▶ _Exercise material_:
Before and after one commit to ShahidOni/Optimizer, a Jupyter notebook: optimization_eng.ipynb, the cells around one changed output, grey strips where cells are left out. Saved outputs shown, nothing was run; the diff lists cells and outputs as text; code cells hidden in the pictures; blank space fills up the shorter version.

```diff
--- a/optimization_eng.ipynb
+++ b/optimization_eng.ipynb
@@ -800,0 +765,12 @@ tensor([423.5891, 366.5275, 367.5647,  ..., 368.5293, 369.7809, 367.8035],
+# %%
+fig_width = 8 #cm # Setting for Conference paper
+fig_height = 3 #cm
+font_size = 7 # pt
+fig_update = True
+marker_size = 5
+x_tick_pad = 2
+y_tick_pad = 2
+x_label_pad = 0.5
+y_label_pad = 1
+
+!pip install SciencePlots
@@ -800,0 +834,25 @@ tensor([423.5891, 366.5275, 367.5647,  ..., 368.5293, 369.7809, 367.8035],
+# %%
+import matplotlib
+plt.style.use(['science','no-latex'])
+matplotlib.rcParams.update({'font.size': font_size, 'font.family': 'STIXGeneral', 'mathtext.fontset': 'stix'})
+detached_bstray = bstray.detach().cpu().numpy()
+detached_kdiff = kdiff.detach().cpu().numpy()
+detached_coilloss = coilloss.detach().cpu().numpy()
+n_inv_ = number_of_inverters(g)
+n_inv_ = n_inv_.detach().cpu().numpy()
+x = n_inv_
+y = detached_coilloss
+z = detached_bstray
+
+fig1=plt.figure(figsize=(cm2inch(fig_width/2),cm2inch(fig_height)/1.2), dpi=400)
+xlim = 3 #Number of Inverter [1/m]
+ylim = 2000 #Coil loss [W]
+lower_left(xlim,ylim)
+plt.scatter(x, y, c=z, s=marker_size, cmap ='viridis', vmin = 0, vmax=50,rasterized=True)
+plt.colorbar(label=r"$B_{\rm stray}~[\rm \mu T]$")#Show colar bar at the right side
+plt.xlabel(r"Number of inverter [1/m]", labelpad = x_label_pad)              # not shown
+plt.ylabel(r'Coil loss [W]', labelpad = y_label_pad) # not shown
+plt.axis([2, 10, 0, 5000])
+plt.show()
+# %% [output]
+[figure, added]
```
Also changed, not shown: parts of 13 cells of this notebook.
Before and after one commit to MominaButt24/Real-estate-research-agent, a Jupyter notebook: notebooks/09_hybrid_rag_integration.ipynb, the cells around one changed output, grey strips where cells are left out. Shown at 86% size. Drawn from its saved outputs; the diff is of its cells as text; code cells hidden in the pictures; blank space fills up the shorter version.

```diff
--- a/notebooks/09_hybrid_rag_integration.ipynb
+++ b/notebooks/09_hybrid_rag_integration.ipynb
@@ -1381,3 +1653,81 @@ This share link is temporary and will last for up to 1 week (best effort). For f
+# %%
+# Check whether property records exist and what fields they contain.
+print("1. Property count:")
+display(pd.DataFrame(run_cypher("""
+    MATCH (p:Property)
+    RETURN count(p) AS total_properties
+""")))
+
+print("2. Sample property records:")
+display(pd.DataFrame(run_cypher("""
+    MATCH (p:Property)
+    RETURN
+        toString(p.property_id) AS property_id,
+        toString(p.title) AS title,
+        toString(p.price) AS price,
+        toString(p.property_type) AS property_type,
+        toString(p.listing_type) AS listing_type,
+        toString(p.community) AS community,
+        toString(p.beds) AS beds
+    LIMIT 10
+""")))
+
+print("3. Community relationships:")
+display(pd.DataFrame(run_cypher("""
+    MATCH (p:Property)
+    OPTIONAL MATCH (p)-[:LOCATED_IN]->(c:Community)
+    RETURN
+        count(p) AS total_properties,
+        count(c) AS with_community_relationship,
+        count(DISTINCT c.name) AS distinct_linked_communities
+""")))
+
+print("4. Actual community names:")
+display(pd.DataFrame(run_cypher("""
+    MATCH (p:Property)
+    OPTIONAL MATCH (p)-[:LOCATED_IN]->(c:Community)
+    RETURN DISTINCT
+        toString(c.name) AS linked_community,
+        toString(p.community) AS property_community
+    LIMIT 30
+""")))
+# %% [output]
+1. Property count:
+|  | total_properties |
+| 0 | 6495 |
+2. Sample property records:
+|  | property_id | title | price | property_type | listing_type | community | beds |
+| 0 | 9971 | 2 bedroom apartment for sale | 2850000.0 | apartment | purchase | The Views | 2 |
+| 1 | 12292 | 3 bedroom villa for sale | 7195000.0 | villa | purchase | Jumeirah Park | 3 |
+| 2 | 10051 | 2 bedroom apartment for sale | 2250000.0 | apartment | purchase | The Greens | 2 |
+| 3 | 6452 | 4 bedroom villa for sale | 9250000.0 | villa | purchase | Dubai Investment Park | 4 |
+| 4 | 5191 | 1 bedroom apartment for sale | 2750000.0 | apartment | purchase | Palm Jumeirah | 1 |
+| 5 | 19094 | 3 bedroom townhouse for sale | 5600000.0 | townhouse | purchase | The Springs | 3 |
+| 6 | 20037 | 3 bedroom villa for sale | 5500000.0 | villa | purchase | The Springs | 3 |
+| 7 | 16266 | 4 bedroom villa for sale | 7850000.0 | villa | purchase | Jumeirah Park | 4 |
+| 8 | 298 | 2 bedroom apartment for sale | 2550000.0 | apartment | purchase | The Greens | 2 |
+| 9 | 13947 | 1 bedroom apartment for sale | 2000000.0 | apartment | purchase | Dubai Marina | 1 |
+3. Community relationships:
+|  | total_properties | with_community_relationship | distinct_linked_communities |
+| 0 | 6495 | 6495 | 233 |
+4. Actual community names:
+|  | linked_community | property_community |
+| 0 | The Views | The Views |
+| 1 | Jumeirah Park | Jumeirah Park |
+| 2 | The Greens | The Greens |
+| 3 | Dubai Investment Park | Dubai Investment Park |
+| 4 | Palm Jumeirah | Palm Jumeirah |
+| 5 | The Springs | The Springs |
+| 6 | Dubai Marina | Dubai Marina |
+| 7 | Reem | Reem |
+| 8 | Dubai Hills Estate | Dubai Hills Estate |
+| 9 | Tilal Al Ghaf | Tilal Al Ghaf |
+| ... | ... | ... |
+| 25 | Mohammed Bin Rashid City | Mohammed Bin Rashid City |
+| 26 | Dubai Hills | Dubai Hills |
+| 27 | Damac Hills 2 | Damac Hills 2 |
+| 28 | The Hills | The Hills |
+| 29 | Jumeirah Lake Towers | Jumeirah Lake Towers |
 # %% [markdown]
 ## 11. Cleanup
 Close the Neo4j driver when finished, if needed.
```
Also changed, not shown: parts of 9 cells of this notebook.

▶ _Task statement_: Your task is to repeat the entries exactly.

▶ _Answer below_:
Before and after one commit to ShahidOni/Optimizer, a Jupyter notebook: optimization_eng.ipynb, the cells around one changed output, grey strips where cells are left out. Saved outputs shown, nothing was run; the diff lists cells and outputs as text; code cells hidden in the pictures; blank space fills up the shorter version.

```diff
--- a/optimization_eng.ipynb
+++ b/optimization_eng.ipynb
@@ -800,0 +765,12 @@ tensor([423.5891, 366.5275, 367.5647,  ..., 368.5293, 369.7809, 367.8035],
+# %%
+fig_width = 8 #cm # Setting for Conference paper
+fig_height = 3 #cm
+font_size = 7 # pt
+fig_update = True
+marker_size = 5
+x_tick_pad = 2
+y_tick_pad = 2
+x_label_pad = 0.5
+y_label_pad = 1
+
+!pip install SciencePlots
@@ -800,0 +834,25 @@ tensor([423.5891, 366.5275, 367.5647,  ..., 368.5293, 369.7809, 367.8035],
+# %%
+import matplotlib
+plt.style.use(['science','no-latex'])
+matplotlib.rcParams.update({'font.size': font_size, 'font.family': 'STIXGeneral', 'mathtext.fontset': 'stix'})
+detached_bstray = bstray.detach().cpu().numpy()
+detached_kdiff = kdiff.detach().cpu().numpy()
+detached_coilloss = coilloss.detach().cpu().numpy()
+n_inv_ = number_of_inverters(g)
+n_inv_ = n_inv_.detach().cpu().numpy()
+x = n_inv_
+y = detached_coilloss
+z = detached_bstray
+
+fig1=plt.figure(figsize=(cm2inch(fig_width/2),cm2inch(fig_height)/1.2), dpi=400)
+xlim = 3 #Number of Inverter [1/m]
+ylim = 2000 #Coil loss [W]
+lower_left(xlim,ylim)
+plt.scatter(x, y, c=z, s=marker_size, cmap ='viridis', vmin = 0, vmax=50,rasterized=True)
+plt.colorbar(label=r"$B_{\rm stray}~[\rm \mu T]$")#Show colar bar at the right side
+plt.xlabel(r"Number of inverter [1/m]", labelpad = x_label_pad)              # not shown
+plt.ylabel(r'Coil loss [W]', labelpad = y_label_pad) # not shown
+plt.axis([2, 10, 0, 5000])
+plt.show()
+# %% [output]
+[figure, added]
```
Also changed, not shown: parts of 13 cells of this notebook.
Before and after one commit to MominaButt24/Real-estate-research-agent, a Jupyter notebook: notebooks/09_hybrid_rag_integration.ipynb, the cells around one changed output, grey strips where cells are left out. Shown at 86% size. Drawn from its saved outputs; the diff is of its cells as text; code cells hidden in the pictures; blank space fills up the shorter version.

```diff
--- a/notebooks/09_hybrid_rag_integration.ipynb
+++ b/notebooks/09_hybrid_rag_integration.ipynb
@@ -1381,3 +1653,81 @@ This share link is temporary and will last for up to 1 week (best effort). For f
+# %%
+# Check whether property records exist and what fields they contain.
+print("1. Property count:")
+display(pd.DataFrame(run_cypher("""
+    MATCH (p:Property)
+    RETURN count(p) AS total_properties
+""")))
+
+print("2. Sample property records:")
+display(pd.DataFrame(run_cypher("""
+    MATCH (p:Property)
+    RETURN
+        toString(p.property_id) AS property_id,
+        toString(p.title) AS title,
+        toString(p.price) AS price,
+        toString(p.property_type) AS property_type,
+        toString(p.listing_type) AS listing_type,
+        toString(p.community) AS community,
+        toString(p.beds) AS beds
+    LIMIT 10
+""")))
+
+print("3. Community relationships:")
+display(pd.DataFrame(run_cypher("""
+    MATCH (p:Property)
+    OPTIONAL MATCH (p)-[:LOCATED_IN]->(c:Community)
+    RETURN
+        count(p) AS total_properties,
+        count(c) AS with_community_relationship,
+        count(DISTINCT c.name) AS distinct_linked_communities
+""")))
+
+print("4. Actual community names:")
+display(pd.DataFrame(run_cypher("""
+    MATCH (p:Property)
+    OPTIONAL MATCH (p)-[:LOCATED_IN]->(c:Community)
+    RETURN DISTINCT
+        toString(c.name) AS linked_community,
+        toString(p.community) AS property_community
+    LIMIT 30
+""")))
+# %% [output]
+1. Property count:
+|  | total_properties |
+| 0 | 6495 |
+2. Sample property records:
+|  | property_id | title | price | property_type | listing_type | community | beds |
+| 0 | 9971 | 2 bedroom apartment for sale | 2850000.0 | apartment | purchase | The Views | 2 |
+| 1 | 12292 | 3 bedroom villa for sale | 7195000.0 | villa | purchase | Jumeirah Park | 3 |
+| 2 | 10051 | 2 bedroom apartment for sale | 2250000.0 | apartment | purchase | The Greens | 2 |
+| 3 | 6452 | 4 bedroom villa for sale | 9250000.0 | villa | purchase | Dubai Investment Park | 4 |
+| 4 | 5191 | 1 bedroom apartment for sale | 2750000.0 | apartment | purchase | Palm Jumeirah | 1 |
+| 5 | 19094 | 3 bedroom townhouse for sale | 5600000.0 | townhouse | purchase | The Springs | 3 |
+| 6 | 20037 | 3 bedroom villa for sale | 5500000.0 | villa | purchase | The Springs | 3 |
+| 7 | 16266 | 4 bedroom villa for sale | 7850000.0 | villa | purchase | Jumeirah Park | 4 |
+| 8 | 298 | 2 bedroom apartment for sale | 2550000.0 | apartment | purchase | The Greens | 2 |
+| 9 | 13947 | 1 bedroom apartment for sale | 2000000.0 | apartment | purchase | Dubai Marina | 1 |
+3. Community relationships:
+|  | total_properties | with_community_relationship | distinct_linked_communities |
+| 0 | 6495 | 6495 | 233 |
+4. Actual community names:
+|  | linked_community | property_community |
+| 0 | The Views | The Views |
+| 1 | Jumeirah Park | Jumeirah Park |
+| 2 | The Greens | The Greens |
+| 3 | Dubai Investment Park | Dubai Investment Park |
+| 4 | Palm Jumeirah | Palm Jumeirah |
+| 5 | The Springs | The Springs |
+| 6 | Dubai Marina | Dubai Marina |
+| 7 | Reem | Reem |
+| 8 | Dubai Hills Estate | Dubai Hills Estate |
+| 9 | Tilal Al Ghaf | Tilal Al Ghaf |
+| ... | ... | ... |
+| 25 | Mohammed Bin Rashid City | Mohammed Bin Rashid City |
+| 26 | Dubai Hills | Dubai Hills |
+| 27 | Damac Hills 2 | Damac Hills 2 |
+| 28 | The Hills | The Hills |
+| 29 | Jumeirah Lake Towers | Jumeirah Lake Towers |
 # %% [markdown]
 ## 11. Cleanup
 Close the Neo4j driver when finished, if needed.
```
Also changed, not shown: parts of 9 cells of this notebook.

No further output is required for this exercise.